Dennis Johnson writes:

“Spiritual maturity is derived only from living in union with Christ*, by faith and through the Spirit.  Only in Christ and our union with him in his death and resurrection do believers find the motive and the powers to pursue growth in godliness and love.

Therefore, the same gospel that initially called us to faith is the means that perfects us in faith.  As surely as Christ’s obedience, death, and resurrection constitute the all-sufficient, once-for-all ground for our justification by faith, so Christ’s righteous life, sacrificial death, and vindication in resurrection power are the fount from which flows our sanctification by faith as we grow in grace.  The preaching that matures and edifies, no less than the preaching that evangelizes and converts, calls believers not “beyond” the gospel to “deeper mysteries” (as some were promising to the Colossian Christians [cf. Col. 2:16-23]) but more deeply into the gospel and its implications for our attitudes, affections, motivations, and actions.”

[Quoted from Dennis Johnson, Him We Proclaim: Preaching Christ From All the Scriptures (Phillipsburg, NJ: P&R Publishing, 2007), 68]

Dennis Johnson is Professor of Practical Theology at Westminster Seminary California.

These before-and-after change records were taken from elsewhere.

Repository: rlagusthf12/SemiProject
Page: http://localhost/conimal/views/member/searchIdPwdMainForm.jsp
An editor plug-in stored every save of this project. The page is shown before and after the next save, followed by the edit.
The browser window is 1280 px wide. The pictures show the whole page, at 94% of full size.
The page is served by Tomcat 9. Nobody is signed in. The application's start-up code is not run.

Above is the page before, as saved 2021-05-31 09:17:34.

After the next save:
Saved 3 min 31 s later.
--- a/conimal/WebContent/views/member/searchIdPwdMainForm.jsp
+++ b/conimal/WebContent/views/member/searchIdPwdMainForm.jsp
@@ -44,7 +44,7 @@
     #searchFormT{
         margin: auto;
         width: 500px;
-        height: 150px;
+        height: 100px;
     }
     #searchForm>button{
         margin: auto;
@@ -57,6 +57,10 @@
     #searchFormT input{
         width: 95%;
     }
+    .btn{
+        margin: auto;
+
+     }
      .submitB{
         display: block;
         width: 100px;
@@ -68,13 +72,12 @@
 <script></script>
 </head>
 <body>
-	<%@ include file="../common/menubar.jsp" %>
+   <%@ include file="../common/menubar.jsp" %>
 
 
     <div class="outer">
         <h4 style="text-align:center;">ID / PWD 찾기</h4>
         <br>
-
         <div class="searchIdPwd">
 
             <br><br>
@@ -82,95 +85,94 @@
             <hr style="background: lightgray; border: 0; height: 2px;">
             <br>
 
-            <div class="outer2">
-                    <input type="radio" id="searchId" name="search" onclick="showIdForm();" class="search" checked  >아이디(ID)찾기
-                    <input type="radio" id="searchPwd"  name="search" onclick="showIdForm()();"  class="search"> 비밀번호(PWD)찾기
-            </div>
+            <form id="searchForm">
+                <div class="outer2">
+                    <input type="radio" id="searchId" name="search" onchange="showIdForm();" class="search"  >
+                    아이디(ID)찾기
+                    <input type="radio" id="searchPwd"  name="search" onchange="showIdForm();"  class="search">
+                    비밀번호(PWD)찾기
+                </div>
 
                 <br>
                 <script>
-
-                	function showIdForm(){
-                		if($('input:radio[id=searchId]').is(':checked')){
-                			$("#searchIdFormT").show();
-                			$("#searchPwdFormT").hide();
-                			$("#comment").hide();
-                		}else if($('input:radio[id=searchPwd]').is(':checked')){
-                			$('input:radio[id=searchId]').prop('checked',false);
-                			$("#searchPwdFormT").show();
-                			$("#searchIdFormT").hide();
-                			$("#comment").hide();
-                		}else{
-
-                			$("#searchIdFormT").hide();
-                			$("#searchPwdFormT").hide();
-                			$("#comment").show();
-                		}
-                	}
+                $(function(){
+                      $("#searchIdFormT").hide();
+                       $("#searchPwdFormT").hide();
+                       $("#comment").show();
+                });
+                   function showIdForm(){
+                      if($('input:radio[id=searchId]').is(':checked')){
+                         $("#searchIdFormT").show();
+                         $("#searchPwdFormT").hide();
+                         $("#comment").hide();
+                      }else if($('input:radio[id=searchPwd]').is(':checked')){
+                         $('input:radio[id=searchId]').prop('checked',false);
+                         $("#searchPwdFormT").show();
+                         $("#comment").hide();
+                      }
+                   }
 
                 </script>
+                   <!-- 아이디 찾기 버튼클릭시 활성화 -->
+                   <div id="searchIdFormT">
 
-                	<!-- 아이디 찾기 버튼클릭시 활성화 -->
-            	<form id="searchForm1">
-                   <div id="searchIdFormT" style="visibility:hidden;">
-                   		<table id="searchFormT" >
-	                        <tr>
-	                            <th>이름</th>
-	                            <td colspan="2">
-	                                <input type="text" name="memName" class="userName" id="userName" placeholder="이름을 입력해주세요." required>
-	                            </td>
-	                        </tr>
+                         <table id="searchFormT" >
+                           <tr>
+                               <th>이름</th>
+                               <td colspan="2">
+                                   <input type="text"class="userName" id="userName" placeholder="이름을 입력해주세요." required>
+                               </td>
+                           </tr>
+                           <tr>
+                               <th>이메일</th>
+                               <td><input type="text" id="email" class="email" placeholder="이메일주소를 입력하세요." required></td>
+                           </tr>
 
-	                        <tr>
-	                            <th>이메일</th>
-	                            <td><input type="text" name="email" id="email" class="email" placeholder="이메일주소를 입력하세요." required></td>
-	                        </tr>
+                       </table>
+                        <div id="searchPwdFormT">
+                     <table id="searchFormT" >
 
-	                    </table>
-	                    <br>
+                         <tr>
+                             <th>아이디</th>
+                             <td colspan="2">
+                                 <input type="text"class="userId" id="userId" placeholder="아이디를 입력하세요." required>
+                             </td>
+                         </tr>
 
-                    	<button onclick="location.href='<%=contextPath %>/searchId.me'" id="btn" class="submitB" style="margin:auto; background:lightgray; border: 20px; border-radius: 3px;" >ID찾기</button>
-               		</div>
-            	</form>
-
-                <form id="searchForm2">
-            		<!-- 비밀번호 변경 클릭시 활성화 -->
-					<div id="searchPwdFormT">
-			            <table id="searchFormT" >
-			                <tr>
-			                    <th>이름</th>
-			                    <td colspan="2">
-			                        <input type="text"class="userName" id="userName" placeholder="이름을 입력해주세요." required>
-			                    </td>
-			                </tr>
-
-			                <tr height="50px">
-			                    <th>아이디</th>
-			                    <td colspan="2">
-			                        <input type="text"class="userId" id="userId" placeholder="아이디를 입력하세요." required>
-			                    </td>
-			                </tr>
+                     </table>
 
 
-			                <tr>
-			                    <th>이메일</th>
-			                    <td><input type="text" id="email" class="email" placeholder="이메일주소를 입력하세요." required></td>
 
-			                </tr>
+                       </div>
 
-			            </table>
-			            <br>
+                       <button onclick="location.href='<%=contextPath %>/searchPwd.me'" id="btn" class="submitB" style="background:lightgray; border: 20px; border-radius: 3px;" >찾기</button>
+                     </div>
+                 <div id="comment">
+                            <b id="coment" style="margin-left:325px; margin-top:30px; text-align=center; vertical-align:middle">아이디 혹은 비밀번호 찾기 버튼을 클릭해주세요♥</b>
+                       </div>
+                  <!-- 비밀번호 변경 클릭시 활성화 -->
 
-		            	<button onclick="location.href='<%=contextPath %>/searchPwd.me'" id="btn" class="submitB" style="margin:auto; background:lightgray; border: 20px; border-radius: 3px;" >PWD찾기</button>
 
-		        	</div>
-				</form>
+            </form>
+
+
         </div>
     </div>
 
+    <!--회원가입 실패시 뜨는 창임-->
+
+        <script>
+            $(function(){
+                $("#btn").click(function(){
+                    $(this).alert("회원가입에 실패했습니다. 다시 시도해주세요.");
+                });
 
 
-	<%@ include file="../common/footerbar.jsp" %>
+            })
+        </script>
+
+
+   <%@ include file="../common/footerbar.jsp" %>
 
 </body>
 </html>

*For more on the believer’s “union with Christ” see Justin Taylor’s “Crash Course”, Michael Horton’s article, or Chapter 4 in Dan Cruver’s Reclaiming Adoption.